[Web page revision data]
···

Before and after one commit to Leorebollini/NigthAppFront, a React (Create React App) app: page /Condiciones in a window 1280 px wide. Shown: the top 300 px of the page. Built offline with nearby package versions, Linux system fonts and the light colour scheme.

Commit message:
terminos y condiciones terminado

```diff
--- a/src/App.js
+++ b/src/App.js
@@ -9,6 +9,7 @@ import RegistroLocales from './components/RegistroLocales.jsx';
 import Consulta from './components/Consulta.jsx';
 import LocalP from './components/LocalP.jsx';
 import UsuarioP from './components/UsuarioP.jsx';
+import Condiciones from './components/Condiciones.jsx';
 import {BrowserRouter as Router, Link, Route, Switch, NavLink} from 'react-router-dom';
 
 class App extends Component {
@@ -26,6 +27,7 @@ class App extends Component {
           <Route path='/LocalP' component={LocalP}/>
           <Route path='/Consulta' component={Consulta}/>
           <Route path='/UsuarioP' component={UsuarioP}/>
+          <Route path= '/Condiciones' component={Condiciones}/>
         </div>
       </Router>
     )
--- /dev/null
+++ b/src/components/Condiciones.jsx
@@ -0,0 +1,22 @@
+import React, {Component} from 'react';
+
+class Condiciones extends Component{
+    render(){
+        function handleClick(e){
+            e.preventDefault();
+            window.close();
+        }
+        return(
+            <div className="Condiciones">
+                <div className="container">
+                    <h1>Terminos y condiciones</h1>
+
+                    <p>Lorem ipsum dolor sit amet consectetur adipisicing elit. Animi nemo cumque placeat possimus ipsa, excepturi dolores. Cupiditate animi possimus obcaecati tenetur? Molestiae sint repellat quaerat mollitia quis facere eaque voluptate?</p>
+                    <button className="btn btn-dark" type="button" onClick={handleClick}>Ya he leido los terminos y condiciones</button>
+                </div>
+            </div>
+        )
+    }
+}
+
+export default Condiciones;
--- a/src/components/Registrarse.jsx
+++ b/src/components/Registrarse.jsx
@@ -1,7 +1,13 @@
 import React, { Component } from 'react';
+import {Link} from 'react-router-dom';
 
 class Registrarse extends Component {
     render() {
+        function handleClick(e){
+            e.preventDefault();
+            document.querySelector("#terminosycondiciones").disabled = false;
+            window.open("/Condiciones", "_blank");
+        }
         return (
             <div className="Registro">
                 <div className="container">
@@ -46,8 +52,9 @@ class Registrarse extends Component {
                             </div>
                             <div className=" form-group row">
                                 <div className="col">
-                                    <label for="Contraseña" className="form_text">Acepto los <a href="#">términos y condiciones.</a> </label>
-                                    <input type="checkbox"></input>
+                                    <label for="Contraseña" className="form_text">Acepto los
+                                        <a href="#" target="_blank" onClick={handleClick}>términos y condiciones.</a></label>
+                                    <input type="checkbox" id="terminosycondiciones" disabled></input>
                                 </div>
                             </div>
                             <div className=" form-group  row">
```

···

:: What is being asked ::
Write out each line above with the word "components".

:: Task solution ::
@@ -9,6 +9,7 @@ import RegistroLocales from './components/RegistroLocales.jsx';
 import Consulta from './components/Consulta.jsx';
 import LocalP from './components/LocalP.jsx';
 import UsuarioP from './components/UsuarioP.jsx';
+import Condiciones from './components/Condiciones.jsx';
+++ b/src/components/Condiciones.jsx
--- a/src/components/Registrarse.jsx
+++ b/src/components/Registrarse.jsx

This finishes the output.